Despite the “special times” we’re loaded up on, where the new norm is nothing normal, we still have to find time to do those every day life things like email, laundry, cooking, sleeping, and making money. We also have to remember that despite our numerous “special circumstances” this year, our parenting philosophies still apply.

It’s after spending two full days in the car, only to find we can’t stay in the spot we’ve finally arrived at, that we long to pacify her emotions (or ours!) with technology, food, threats, and bribes. Which I think would be fine if these special circumstances were in fact special, rather than everyday occurrences. If we don’t resist the lure of these easy solutions, pretty soon it will just become how we parent.

And I can already see us slipping down that unwanted slope. Since the trip began, her inconsistent bedtime has thrown her off so much that we’re all sleeping less, fighting more, and struggling to fully enjoy the “special times” we’re keeping her awake for in the first place.

Now, after a month of being on the road and repeatedly neglecting so much of our self care and healthy habits, we’re starting to feel it hard. So I decided to try to get us back where we need to be.

Only I had NO idea how hard I was going to have to fight for that… and how hard I’d fail anyways. Which was when things got really challenging for me.
 I’ve spent the past nine years fighting my fearful nature that tells me I need to control everything (and everyone) around me to prevent bad things from happening. I’ve definitely seen improvement in this area since I recognized it, but on this trip I’ve been feeling very out of control of my body, my circumstances, and those around me, and my anxiety has been increasing at each stop because of that… increasing to levels I’ve never dealt with before.
In my normal life, order and structure are the coping mechanisms I use to keep much of my anxiety at bay. I don’t think you’ll be surprised to hear that those are hard to come by when we’re waking up in a new state each week.
The truth is, almost every aspect of this trip has taken something I really struggle with in life and dug the knife in deeper. Like facing the moment we ran out of water in our RV tanks at the exact same time that two toddlers were freezing in a suddenly dry shower, and another kid threw up everywhere. Prior to my emetophobia (vomit phobia) therapy, this situation alone would’ve sent me over the edge all by itself. But I kept it together for the poor sick kid who’s parents weren’t even there, as my husband and brother-in-law carried up one jug at a time of unsafe river water to fill the carhouse with (also triggering my phobia since that water could make us all sick).
Later that night after everyone was finally asleep, Celia woke up teething at 4am and couldn’t go back to sleep. She also woke up everyone else, and it happened to be on a travel day, when we all had lots of work to do that inevitably went awry.
So it was NOT a good moment for me, let’s just say that. Yes, I DID make it through (whatever that means), but rather than finding comfort in that, my anxiety was intensely heightened as I felt things around me could fall apart like that again at any moment and I had no control over it or anyway to insulate myself from it.

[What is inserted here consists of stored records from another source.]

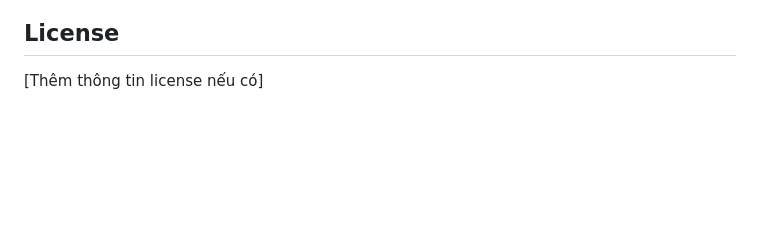
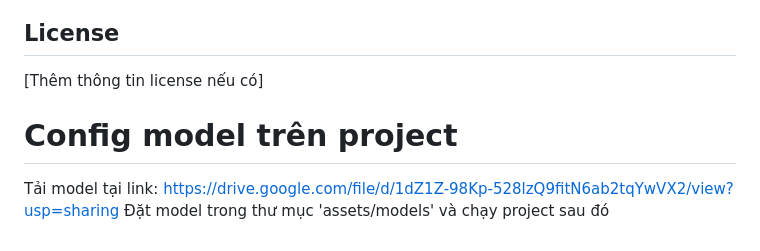
Before and after one commit to khanhthach280/rice_leaf_disease_detection, a Markdown page: README.md, the part around the change. GitHub-like rendering; blank space fills up the shorter version.

```diff
--- a/README.md
+++ b/README.md
@@ -163,3 +163,7 @@ Dự án được phát triển để hỗ trợ nông dân nhận diện bệnh
 ## License
 
 [Thêm thông tin license nếu có]
+
+# Config model trên project
+Tải model tại link: https://drive.google.com/file/d/1dZ1Z-98Kp-528lzQ9fitN6ab2tqYwVX2/view?usp=sharing
+Đặt model trong thư mục 'assets/models' và chạy project sau đó
```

I’ve found that when life gets too fast or intense for me, I need space and alone time to cope. Scottie nicely says I’m a “deep thinker and need time to get my brain into sorts when things get chaotic”. I’d say I’m an introvert who sees the value of relationships, but who needs alone time to fuel my intense participation in them.

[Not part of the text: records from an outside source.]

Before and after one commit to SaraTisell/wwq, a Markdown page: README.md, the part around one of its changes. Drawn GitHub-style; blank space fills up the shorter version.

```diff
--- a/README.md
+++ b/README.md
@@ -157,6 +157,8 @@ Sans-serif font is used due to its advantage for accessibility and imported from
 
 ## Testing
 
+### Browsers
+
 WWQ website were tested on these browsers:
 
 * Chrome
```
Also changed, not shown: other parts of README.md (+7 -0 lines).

However you say it, the bottom line is that especially after our busier stops and travel days, I desperately need that recharging time on this trip. I was already deficient in it when we arrived at Mount Rainer, where I wasn’t able to refuel, and I knew we were heading to Seattle to spend some really special time with family we rarely get to see. Being on the edge of a breakdown was not at all how I’d hoped to arrive at the family stop we’d been looking forward to.

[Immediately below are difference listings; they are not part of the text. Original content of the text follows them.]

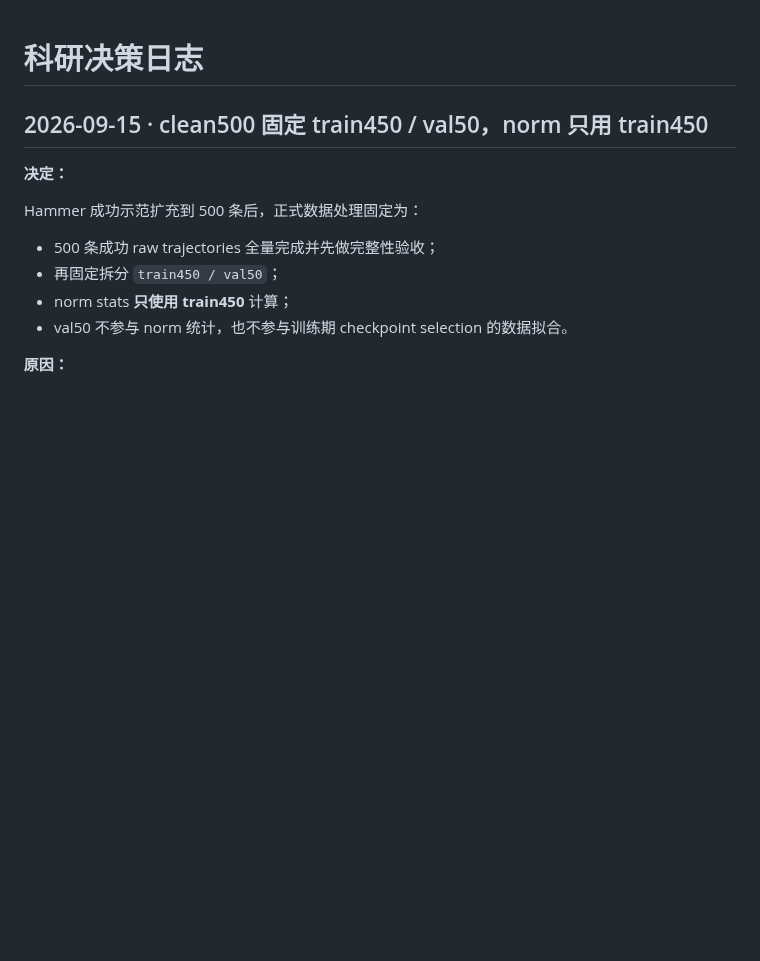
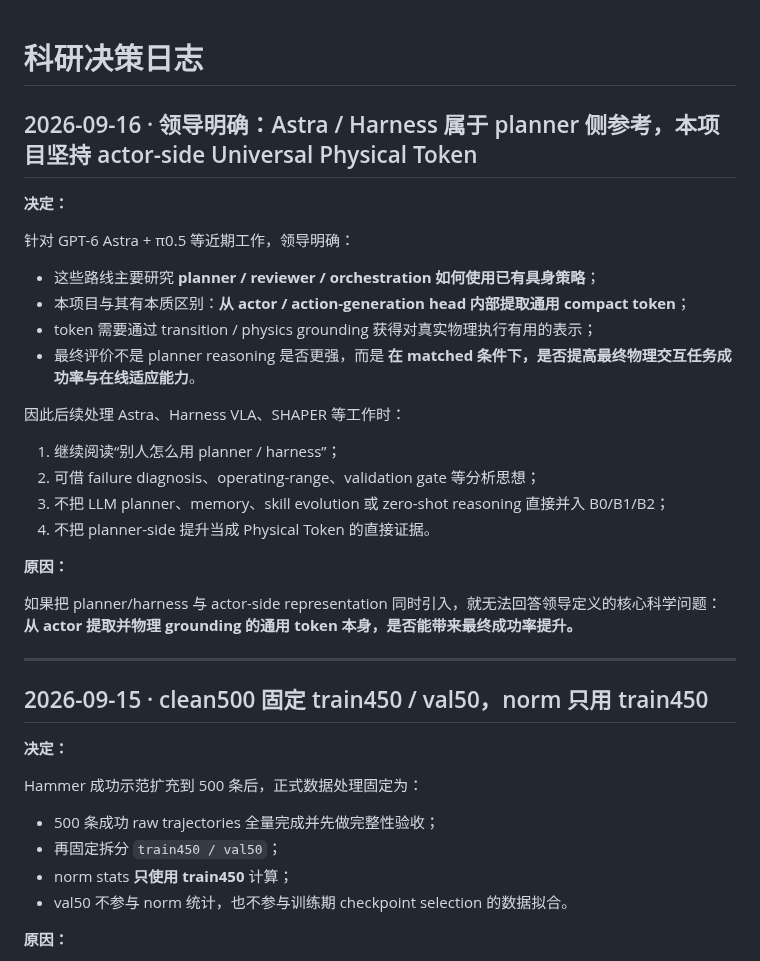
Before and after one commit to nkd-lkz/physical-self-evolution, a Markdown page: research/decision-log.md, the part around the change. Drawn GitHub-style; blank space fills up the shorter version.

Commit message:
Record leadership clarification on planner versus actor-side token

```diff
--- a/research/decision-log.md
+++ b/research/decision-log.md
@@ -1,4 +1,28 @@
 # 科研决策日志
+
+## 2026-09-16 · 领导明确：Astra / Harness 属于 planner 侧参考，本项目坚持 actor-side Universal Physical Token
+
+**决定：**
+
+针对 GPT-6 Astra + π0.5 等近期工作，领导明确：
+
+- 这些路线主要研究 **planner / reviewer / orchestration 如何使用已有具身策略**；
+- 本项目与其有本质区别：**从 actor / action-generation head 内部提取通用 compact token**；
+- token 需要通过 transition / physics grounding 获得对真实物理执行有用的表示；
+- 最终评价不是 planner reasoning 是否更强，而是 **在 matched 条件下，是否提高最终物理交互任务成功率与在线适应能力**。
+
+因此后续处理 Astra、Harness VLA、SHAPER 等工作时：
+
+1. 继续阅读“别人怎么用 planner / harness”；
+2. 可借 failure diagnosis、operating-range、validation gate 等分析思想；
+3. 不把 LLM planner、memory、skill evolution 或 zero-shot reasoning 直接并入 B0/B1/B2；
+4. 不把 planner-side 提升当成 Physical Token 的直接证据。
+
+**原因：**
+
+如果把 planner/harness 与 actor-side representation 同时引入，就无法回答领导定义的核心科学问题：**从 actor 提取并物理 grounding 的通用 token 本身，是否能带来最终成功率提升。**
+
+---
 
 ## 2026-09-15 · clean500 固定 train450 / val50，norm 只用 train450
 
```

So I guess I’ll leave you in old-school TV show suspense… Does Breanna lose her mind in Seattle? Find out next time on Rare Existence!